US Agriculture Department announced that one in ten schools didn't get inspected last year although the Congress requires having two inspections yearly.

Translated, it means that millions of children ate in school cafeterias that have not been expected.
Inspections are needed to make sure that cafeteria workers washed their hands properly and that they kept lunchtime staples like pizza hot or milk cold to prevent germs from growing.

Failing to obey these rules could lead to children falling ill or even food poisoning. The most common violations in cafeterias included wrong temperatures, failing to keep hot food hot enough or cold food cold enough or having an open dumpster outside the cafeteria.

These are the statistics from investigated schools: “Rhode Island schools were commonly cited for cross-contamination of utensils, improper holding temperatures and the presence of vermin; Washington, D.C. schools had hot and cold holding equipment that needed repair; and Schools in Hartford, Conn., have been cited for having dirty floors that needed repair and inadequate handwashing stations and sanitation.”

According to the Agriculture Department, out of 94,132 schools in the 2005-2006 school year 10% or 9,498 schools, were not inspected at all, 29% or 27,184 schools were inspected only once and 61% or 57,450 schools, were inspected at least twice.

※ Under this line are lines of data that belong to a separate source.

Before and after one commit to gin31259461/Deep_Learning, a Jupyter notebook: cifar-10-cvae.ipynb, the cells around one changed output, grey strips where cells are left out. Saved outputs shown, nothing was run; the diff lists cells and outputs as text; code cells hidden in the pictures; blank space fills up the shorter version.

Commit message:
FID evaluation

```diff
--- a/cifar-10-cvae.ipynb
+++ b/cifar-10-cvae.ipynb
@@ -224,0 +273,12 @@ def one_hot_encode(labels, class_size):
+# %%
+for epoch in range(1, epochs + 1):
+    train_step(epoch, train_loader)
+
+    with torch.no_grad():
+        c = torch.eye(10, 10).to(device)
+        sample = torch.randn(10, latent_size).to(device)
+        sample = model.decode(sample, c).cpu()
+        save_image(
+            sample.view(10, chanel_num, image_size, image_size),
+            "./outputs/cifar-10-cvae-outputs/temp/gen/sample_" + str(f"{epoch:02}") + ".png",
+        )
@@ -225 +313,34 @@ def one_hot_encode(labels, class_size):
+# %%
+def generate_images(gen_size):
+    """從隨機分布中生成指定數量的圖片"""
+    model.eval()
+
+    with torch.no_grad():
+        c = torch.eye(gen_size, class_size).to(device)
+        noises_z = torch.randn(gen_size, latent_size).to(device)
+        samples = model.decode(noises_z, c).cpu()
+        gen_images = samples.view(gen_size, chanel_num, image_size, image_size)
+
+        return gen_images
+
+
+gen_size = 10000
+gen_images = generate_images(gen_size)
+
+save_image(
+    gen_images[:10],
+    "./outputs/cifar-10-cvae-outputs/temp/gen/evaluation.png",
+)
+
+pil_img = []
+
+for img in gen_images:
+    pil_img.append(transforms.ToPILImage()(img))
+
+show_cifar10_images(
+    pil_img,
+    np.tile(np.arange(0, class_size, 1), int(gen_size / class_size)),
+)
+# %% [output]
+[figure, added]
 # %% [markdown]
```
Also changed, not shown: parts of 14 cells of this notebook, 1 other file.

It is not up to schools to inspect their cafeterias but up to state and local health authorities. The problem is that there is a lack of staff and money to support two inspections a year. When Congress doubled the inspection requirement, lawmakers didn't provide any money for more inspections.
Health departments also have higher priorities than schools as more outbreaks occur for example in restaurants. School cafeterias were the source of only about 3 % of the 7,390 food poisoning outbreaks between 1990 and 1999.

It is also said cafeteria workers are generally better trained than restaurant workers.

However, this should not be used as an excuse. Outbreaks in schools may be rare but children are at greater risk for complications from E. coli, salmonella and other foodborne germs and this is why regular inspections are needed.